_Task to carry out_:
All records below must be retyped exactly.

(Code change snippets)
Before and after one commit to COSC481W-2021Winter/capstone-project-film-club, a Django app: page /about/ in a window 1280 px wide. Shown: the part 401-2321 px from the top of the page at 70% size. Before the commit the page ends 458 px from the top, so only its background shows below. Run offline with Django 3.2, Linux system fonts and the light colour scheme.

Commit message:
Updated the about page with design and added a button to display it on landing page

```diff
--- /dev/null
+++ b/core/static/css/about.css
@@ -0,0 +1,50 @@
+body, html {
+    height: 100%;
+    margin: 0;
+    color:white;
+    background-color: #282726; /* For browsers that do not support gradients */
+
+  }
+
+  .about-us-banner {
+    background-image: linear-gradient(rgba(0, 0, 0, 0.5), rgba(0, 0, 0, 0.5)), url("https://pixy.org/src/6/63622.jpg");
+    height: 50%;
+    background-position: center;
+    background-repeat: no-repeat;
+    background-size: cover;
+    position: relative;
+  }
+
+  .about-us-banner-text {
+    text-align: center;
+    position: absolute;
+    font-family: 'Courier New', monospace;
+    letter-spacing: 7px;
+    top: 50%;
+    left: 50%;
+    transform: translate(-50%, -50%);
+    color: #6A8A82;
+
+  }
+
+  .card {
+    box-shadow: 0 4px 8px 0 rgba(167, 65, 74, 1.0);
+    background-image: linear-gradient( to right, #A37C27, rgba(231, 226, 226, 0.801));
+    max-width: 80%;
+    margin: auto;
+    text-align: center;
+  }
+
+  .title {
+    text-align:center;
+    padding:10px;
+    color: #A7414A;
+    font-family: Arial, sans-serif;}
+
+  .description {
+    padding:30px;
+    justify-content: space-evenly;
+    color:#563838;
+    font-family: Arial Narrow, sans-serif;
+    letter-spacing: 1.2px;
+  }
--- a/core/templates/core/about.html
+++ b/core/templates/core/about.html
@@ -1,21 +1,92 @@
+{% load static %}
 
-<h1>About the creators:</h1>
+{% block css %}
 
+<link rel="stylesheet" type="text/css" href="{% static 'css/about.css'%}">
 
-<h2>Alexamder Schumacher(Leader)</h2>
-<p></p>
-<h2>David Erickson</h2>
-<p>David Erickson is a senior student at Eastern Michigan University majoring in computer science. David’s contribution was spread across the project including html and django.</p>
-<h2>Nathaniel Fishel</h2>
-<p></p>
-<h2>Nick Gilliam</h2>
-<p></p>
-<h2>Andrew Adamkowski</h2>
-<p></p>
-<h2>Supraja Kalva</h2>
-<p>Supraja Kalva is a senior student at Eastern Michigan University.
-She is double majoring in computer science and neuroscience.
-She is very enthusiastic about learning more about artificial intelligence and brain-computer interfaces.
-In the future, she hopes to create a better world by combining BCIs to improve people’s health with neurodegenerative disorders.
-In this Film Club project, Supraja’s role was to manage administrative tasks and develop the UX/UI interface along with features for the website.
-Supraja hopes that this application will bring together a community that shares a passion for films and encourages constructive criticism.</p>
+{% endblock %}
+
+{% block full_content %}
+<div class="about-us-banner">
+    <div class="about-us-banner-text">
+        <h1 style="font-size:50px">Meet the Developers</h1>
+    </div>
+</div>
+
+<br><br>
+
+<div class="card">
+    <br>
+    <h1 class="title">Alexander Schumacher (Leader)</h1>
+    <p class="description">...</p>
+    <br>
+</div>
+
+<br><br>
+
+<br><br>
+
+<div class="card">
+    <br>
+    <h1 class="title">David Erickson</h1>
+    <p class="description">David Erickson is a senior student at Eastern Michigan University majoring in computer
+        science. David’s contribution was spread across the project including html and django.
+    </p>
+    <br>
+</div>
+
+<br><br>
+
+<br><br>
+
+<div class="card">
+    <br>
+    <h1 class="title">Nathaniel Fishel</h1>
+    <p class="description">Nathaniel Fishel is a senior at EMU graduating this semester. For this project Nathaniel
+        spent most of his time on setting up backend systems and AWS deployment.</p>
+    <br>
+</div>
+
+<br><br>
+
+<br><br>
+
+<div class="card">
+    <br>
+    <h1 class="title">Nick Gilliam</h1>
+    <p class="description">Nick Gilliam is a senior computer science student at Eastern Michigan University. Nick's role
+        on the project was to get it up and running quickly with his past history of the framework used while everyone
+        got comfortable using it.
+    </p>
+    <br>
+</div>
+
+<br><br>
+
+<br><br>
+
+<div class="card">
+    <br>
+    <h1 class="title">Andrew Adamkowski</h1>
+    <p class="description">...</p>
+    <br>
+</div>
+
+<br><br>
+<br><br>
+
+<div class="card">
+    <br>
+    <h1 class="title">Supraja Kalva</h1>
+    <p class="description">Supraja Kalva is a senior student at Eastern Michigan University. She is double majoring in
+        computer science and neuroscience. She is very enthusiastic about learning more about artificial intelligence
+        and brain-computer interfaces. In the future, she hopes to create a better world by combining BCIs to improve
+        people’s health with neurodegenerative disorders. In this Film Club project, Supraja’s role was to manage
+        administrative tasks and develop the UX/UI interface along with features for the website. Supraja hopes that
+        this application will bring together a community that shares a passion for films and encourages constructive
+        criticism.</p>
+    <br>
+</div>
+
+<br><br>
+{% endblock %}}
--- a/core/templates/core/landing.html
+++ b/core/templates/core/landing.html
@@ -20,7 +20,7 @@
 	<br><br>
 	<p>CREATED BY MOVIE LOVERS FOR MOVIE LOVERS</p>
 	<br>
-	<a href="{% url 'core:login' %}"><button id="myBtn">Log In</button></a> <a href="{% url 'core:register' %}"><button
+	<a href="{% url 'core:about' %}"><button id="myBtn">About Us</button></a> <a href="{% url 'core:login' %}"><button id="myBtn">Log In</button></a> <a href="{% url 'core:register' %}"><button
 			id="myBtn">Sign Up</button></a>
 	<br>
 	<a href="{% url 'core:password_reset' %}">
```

_Written response_:
Before and after one commit to COSC481W-2021Winter/capstone-project-film-club, a Django app: page /about/ in a window 1280 px wide. Shown: the part 401-2321 px from the top of the page at 70% size. Before the commit the page ends 458 px from the top, so only its background shows below. Run offline with Django 3.2, Linux system fonts and the light colour scheme.

Commit message:
Updated the about page with design and added a button to display it on landing page

```diff
--- /dev/null
+++ b/core/static/css/about.css
@@ -0,0 +1,50 @@
+body, html {
+    height: 100%;
+    margin: 0;
+    color:white;
+    background-color: #282726; /* For browsers that do not support gradients */
+
+  }
+
+  .about-us-banner {
+    background-image: linear-gradient(rgba(0, 0, 0, 0.5), rgba(0, 0, 0, 0.5)), url("https://pixy.org/src/6/63622.jpg");
+    height: 50%;
+    background-position: center;
+    background-repeat: no-repeat;
+    background-size: cover;
+    position: relative;
+  }
+
+  .about-us-banner-text {
+    text-align: center;
+    position: absolute;
+    font-family: 'Courier New', monospace;
+    letter-spacing: 7px;
+    top: 50%;
+    left: 50%;
+    transform: translate(-50%, -50%);
+    color: #6A8A82;
+
+  }
+
+  .card {
+    box-shadow: 0 4px 8px 0 rgba(167, 65, 74, 1.0);
+    background-image: linear-gradient( to right, #A37C27, rgba(231, 226, 226, 0.801));
+    max-width: 80%;
+    margin: auto;
+    text-align: center;
+  }
+
+  .title {
+    text-align:center;
+    padding:10px;
+    color: #A7414A;
+    font-family: Arial, sans-serif;}
+
+  .description {
+    padding:30px;
+    justify-content: space-evenly;
+    color:#563838;
+    font-family: Arial Narrow, sans-serif;
+    letter-spacing: 1.2px;
+  }
--- a/core/templates/core/about.html
+++ b/core/templates/core/about.html
@@ -1,21 +1,92 @@
+{% load static %}
 
-<h1>About the creators:</h1>
+{% block css %}
 
+<link rel="stylesheet" type="text/css" href="{% static 'css/about.css'%}">
 
-<h2>Alexamder Schumacher(Leader)</h2>
-<p></p>
-<h2>David Erickson</h2>
-<p>David Erickson is a senior student at Eastern Michigan University majoring in computer science. David’s contribution was spread across the project including html and django.</p>
-<h2>Nathaniel Fishel</h2>
-<p></p>
-<h2>Nick Gilliam</h2>
-<p></p>
-<h2>Andrew Adamkowski</h2>
-<p></p>
-<h2>Supraja Kalva</h2>
-<p>Supraja Kalva is a senior student at Eastern Michigan University.
-She is double majoring in computer science and neuroscience.
-She is very enthusiastic about learning more about artificial intelligence and brain-computer interfaces.
-In the future, she hopes to create a better world by combining BCIs to improve people’s health with neurodegenerative disorders.
-In this Film Club project, Supraja’s role was to manage administrative tasks and develop the UX/UI interface along with features for the website.
-Supraja hopes that this application will bring together a community that shares a passion for films and encourages constructive criticism.</p>
+{% endblock %}
+
+{% block full_content %}
+<div class="about-us-banner">
+    <div class="about-us-banner-text">
+        <h1 style="font-size:50px">Meet the Developers</h1>
+    </div>
+</div>
+
+<br><br>
+
+<div class="card">
+    <br>
+    <h1 class="title">Alexander Schumacher (Leader)</h1>
+    <p class="description">...</p>
+    <br>
+</div>
+
+<br><br>
+
+<br><br>
+
+<div class="card">
+    <br>
+    <h1 class="title">David Erickson</h1>
+    <p class="description">David Erickson is a senior student at Eastern Michigan University majoring in computer
+        science. David’s contribution was spread across the project including html and django.
+    </p>
+    <br>
+</div>
+
+<br><br>
+
+<br><br>
+
+<div class="card">
+    <br>
+    <h1 class="title">Nathaniel Fishel</h1>
+    <p class="description">Nathaniel Fishel is a senior at EMU graduating this semester. For this project Nathaniel
+        spent most of his time on setting up backend systems and AWS deployment.</p>
+    <br>
+</div>
+
+<br><br>
+
+<br><br>
+
+<div class="card">
+    <br>
+    <h1 class="title">Nick Gilliam</h1>
+    <p class="description">Nick Gilliam is a senior computer science student at Eastern Michigan University. Nick's role
+        on the project was to get it up and running quickly with his past history of the framework used while everyone
+        got comfortable using it.
+    </p>
+    <br>
+</div>
+
+<br><br>
+
+<br><br>
+
+<div class="card">
+    <br>
+    <h1 class="title">Andrew Adamkowski</h1>
+    <p class="description">...</p>
+    <br>
+</div>
+
+<br><br>
+<br><br>
+
+<div class="card">
+    <br>
+    <h1 class="title">Supraja Kalva</h1>
+    <p class="description">Supraja Kalva is a senior student at Eastern Michigan University. She is double majoring in
+        computer science and neuroscience. She is very enthusiastic about learning more about artificial intelligence
+        and brain-computer interfaces. In the future, she hopes to create a better world by combining BCIs to improve
+        people’s health with neurodegenerative disorders. In this Film Club project, Supraja’s role was to manage
+        administrative tasks and develop the UX/UI interface along with features for the website. Supraja hopes that
+        this application will bring together a community that shares a passion for films and encourages constructive
+        criticism.</p>
+    <br>
+</div>
+
+<br><br>
+{% endblock %}}
--- a/core/templates/core/landing.html
+++ b/core/templates/core/landing.html
@@ -20,7 +20,7 @@
 	<br><br>
 	<p>CREATED BY MOVIE LOVERS FOR MOVIE LOVERS</p>
 	<br>
-	<a href="{% url 'core:login' %}"><button id="myBtn">Log In</button></a> <a href="{% url 'core:register' %}"><button
+	<a href="{% url 'core:about' %}"><button id="myBtn">About Us</button></a> <a href="{% url 'core:login' %}"><button id="myBtn">Log In</button></a> <a href="{% url 'core:register' %}"><button
 			id="myBtn">Sign Up</button></a>
 	<br>
 	<a href="{% url 'core:password_reset' %}">
```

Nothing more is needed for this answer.